Only the lines that hold the word "slider" are wanted from this listing.

Exercise inputs =>
--- START ---
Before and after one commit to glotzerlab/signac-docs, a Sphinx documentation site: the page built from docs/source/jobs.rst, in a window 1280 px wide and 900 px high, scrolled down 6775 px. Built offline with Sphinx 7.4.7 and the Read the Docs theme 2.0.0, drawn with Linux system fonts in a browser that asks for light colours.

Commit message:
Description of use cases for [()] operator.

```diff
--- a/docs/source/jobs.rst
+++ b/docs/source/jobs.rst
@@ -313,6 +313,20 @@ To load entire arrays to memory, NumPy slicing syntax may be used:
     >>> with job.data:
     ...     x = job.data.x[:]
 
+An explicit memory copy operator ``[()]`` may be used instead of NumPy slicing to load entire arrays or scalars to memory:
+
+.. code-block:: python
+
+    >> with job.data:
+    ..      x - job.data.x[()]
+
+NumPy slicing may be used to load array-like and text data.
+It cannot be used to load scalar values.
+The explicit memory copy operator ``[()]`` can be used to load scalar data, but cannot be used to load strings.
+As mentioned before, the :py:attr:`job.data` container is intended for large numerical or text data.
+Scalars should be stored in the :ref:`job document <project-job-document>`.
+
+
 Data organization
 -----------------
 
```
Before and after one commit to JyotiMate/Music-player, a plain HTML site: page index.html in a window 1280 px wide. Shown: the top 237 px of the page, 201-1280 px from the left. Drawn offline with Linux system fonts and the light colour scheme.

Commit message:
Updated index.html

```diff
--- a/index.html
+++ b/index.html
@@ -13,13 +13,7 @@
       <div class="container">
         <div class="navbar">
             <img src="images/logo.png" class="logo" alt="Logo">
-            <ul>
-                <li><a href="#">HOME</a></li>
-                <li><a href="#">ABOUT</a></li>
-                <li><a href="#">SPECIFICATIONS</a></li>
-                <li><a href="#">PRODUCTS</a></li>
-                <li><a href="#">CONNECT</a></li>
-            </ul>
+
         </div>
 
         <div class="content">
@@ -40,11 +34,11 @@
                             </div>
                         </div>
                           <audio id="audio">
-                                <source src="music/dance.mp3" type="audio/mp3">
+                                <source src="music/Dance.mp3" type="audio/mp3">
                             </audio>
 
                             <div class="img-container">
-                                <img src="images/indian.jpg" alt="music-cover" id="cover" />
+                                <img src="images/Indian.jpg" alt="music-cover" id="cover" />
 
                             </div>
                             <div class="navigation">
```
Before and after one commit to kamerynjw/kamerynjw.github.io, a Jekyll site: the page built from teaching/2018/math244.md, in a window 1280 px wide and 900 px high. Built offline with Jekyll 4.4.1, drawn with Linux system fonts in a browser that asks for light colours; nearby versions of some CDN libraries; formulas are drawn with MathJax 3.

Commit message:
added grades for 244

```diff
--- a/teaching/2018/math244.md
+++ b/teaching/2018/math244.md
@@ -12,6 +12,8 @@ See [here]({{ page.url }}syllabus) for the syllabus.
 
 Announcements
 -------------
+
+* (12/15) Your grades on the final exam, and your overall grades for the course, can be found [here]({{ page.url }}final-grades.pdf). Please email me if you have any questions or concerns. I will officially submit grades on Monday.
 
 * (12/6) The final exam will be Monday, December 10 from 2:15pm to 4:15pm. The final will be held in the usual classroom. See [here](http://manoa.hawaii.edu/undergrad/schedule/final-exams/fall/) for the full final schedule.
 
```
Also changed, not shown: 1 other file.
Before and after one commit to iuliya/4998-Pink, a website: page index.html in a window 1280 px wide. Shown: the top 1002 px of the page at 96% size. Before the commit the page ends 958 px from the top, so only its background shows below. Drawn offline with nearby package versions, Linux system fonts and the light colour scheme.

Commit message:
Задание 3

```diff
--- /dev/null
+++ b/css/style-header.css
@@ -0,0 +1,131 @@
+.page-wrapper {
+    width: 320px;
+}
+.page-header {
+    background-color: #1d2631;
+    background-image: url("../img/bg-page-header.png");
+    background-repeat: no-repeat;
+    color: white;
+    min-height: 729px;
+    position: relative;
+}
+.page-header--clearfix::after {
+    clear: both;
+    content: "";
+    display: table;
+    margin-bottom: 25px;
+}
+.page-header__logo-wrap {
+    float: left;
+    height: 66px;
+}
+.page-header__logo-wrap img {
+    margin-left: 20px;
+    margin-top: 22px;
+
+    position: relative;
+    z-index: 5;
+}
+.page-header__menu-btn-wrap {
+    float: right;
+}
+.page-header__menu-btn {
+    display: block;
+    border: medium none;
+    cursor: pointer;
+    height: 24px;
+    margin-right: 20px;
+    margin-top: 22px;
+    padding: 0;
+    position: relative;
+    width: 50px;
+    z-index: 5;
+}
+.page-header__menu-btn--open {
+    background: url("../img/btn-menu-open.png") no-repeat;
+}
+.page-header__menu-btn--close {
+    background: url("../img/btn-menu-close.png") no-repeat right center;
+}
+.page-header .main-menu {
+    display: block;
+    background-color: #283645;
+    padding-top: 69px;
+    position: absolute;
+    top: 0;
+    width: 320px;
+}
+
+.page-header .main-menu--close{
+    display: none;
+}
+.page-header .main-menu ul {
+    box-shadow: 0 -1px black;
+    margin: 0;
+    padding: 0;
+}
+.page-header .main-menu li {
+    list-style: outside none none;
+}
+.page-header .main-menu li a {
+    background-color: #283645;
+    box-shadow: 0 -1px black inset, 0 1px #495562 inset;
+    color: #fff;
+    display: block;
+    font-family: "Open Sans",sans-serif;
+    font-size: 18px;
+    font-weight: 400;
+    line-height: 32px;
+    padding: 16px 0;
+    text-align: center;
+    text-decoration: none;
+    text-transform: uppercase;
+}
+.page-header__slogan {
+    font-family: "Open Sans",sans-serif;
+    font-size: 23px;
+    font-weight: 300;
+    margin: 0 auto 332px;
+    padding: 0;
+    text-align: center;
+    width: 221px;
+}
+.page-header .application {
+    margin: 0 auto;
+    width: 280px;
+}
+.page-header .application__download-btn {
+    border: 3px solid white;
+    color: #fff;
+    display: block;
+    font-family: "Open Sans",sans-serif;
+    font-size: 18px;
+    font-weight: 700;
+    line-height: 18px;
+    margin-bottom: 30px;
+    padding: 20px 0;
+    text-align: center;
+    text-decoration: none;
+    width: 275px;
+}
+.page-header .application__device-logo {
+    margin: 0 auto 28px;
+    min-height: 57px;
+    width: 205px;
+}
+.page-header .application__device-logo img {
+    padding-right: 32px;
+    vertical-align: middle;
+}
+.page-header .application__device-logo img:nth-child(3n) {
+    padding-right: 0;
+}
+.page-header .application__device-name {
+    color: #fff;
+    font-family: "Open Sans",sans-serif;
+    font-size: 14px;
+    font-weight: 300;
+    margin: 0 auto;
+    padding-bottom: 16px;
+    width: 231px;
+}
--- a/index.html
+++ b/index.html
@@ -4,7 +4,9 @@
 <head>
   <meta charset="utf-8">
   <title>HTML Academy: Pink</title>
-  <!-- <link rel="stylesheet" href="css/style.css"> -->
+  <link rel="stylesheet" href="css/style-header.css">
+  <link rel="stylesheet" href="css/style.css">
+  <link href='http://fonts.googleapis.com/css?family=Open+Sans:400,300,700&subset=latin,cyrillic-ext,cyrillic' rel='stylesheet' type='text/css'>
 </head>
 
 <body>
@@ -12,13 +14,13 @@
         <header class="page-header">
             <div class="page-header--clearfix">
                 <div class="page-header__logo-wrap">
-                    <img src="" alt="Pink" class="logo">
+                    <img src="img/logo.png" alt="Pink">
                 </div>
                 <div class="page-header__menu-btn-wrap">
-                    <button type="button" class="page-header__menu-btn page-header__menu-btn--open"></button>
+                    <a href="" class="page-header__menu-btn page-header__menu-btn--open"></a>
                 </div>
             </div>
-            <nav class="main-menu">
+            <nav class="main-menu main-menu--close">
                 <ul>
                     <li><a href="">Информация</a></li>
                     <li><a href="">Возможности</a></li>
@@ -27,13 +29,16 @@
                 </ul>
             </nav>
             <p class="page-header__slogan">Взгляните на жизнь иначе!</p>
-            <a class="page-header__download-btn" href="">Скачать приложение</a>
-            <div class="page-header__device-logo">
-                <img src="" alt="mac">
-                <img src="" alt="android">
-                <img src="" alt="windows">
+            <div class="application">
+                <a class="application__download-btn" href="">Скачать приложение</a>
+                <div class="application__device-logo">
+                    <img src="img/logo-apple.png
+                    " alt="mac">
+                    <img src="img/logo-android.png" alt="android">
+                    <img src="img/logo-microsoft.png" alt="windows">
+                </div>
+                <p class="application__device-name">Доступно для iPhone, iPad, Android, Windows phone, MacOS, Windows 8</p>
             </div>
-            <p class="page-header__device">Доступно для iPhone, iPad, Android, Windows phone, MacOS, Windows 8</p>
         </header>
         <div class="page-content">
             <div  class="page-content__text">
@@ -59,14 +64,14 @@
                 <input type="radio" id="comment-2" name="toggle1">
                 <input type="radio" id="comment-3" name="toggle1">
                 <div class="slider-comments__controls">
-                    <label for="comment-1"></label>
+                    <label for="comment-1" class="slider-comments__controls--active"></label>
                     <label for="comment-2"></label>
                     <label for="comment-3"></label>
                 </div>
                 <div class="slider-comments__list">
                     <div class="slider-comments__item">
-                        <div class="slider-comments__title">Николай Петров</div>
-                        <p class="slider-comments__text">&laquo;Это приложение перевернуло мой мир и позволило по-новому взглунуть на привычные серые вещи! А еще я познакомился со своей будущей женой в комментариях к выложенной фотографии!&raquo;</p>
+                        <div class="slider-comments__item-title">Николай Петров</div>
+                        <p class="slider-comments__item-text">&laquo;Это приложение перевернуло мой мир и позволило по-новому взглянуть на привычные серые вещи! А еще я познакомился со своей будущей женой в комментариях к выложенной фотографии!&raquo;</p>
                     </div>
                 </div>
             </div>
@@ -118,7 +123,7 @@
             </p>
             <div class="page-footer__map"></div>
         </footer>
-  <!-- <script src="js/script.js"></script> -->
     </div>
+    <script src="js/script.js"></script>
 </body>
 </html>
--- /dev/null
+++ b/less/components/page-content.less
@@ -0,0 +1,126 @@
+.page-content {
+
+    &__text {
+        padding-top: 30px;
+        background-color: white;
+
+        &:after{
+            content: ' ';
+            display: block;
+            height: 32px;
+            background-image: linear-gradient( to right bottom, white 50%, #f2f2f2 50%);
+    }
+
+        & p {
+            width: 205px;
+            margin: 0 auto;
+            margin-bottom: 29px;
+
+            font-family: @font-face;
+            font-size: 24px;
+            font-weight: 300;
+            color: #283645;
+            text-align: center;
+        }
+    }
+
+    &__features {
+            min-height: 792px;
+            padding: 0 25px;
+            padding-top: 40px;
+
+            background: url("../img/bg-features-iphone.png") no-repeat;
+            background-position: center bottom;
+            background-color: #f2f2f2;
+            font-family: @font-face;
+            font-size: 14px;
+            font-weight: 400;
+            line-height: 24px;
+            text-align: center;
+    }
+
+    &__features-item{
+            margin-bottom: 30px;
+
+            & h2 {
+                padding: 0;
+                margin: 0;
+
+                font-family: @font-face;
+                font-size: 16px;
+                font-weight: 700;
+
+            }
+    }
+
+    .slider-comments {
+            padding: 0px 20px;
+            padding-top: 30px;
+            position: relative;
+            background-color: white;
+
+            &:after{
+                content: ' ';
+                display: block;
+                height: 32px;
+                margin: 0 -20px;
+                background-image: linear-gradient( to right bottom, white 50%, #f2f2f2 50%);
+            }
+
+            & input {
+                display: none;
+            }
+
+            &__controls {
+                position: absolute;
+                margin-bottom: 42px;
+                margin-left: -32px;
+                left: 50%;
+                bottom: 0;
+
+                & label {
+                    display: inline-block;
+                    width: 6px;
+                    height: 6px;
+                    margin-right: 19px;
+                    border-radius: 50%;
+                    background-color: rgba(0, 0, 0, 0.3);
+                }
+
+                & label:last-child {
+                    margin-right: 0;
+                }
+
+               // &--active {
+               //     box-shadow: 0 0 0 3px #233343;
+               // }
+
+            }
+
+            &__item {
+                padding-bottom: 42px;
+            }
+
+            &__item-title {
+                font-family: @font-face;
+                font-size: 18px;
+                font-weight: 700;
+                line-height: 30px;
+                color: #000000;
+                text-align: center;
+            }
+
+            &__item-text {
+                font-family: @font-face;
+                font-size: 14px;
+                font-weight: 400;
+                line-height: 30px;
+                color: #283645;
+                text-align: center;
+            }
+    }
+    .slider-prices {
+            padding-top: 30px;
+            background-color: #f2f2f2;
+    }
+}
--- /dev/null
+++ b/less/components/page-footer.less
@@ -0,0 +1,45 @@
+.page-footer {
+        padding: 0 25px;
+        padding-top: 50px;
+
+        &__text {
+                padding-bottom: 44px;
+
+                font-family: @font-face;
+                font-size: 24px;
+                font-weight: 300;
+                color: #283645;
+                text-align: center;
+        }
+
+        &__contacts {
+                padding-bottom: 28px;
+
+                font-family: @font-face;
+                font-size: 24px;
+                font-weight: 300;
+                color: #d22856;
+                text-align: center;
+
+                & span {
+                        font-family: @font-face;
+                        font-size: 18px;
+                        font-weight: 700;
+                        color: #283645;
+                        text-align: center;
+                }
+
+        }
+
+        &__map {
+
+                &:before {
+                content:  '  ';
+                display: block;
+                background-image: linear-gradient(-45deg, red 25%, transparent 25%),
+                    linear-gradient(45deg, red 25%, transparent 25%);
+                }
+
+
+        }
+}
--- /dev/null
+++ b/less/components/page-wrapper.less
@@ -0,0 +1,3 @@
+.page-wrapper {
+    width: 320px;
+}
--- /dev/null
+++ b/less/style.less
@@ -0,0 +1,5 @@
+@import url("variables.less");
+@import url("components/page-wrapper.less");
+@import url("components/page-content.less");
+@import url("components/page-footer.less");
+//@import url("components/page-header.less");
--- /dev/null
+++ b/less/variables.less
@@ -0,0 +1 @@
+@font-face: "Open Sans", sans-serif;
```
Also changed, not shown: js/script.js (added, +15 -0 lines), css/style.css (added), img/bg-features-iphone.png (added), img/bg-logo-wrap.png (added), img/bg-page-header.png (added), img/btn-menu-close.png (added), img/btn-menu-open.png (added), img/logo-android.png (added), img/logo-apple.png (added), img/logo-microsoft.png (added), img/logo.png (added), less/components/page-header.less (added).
--- END ---
Task output =>
                 <div class="slider-comments__controls">
+                    <label for="comment-1" class="slider-comments__controls--active"></label>
                 <div class="slider-comments__list">
                     <div class="slider-comments__item">
-                        <div class="slider-comments__title">Николай Петров</div>
-                        <p class="slider-comments__text">&laquo;Это приложение перевернуло мой мир и позволило по-новому взглунуть на привычные серые вещи! А еще я познакомился со своей будущей женой в комментариях к выложенной фотографии!&raquo;</p>
+                        <div class="slider-comments__item-title">Николай Петров</div>
+                        <p class="slider-comments__item-text">&laquo;Это приложение перевернуло мой мир и позволило по-новому взглянуть на привычные серые вещи! А еще я познакомился со своей будущей женой в комментариях к выложенной фотографии!&raquo;</p>
+    .slider-comments {
+    .slider-prices {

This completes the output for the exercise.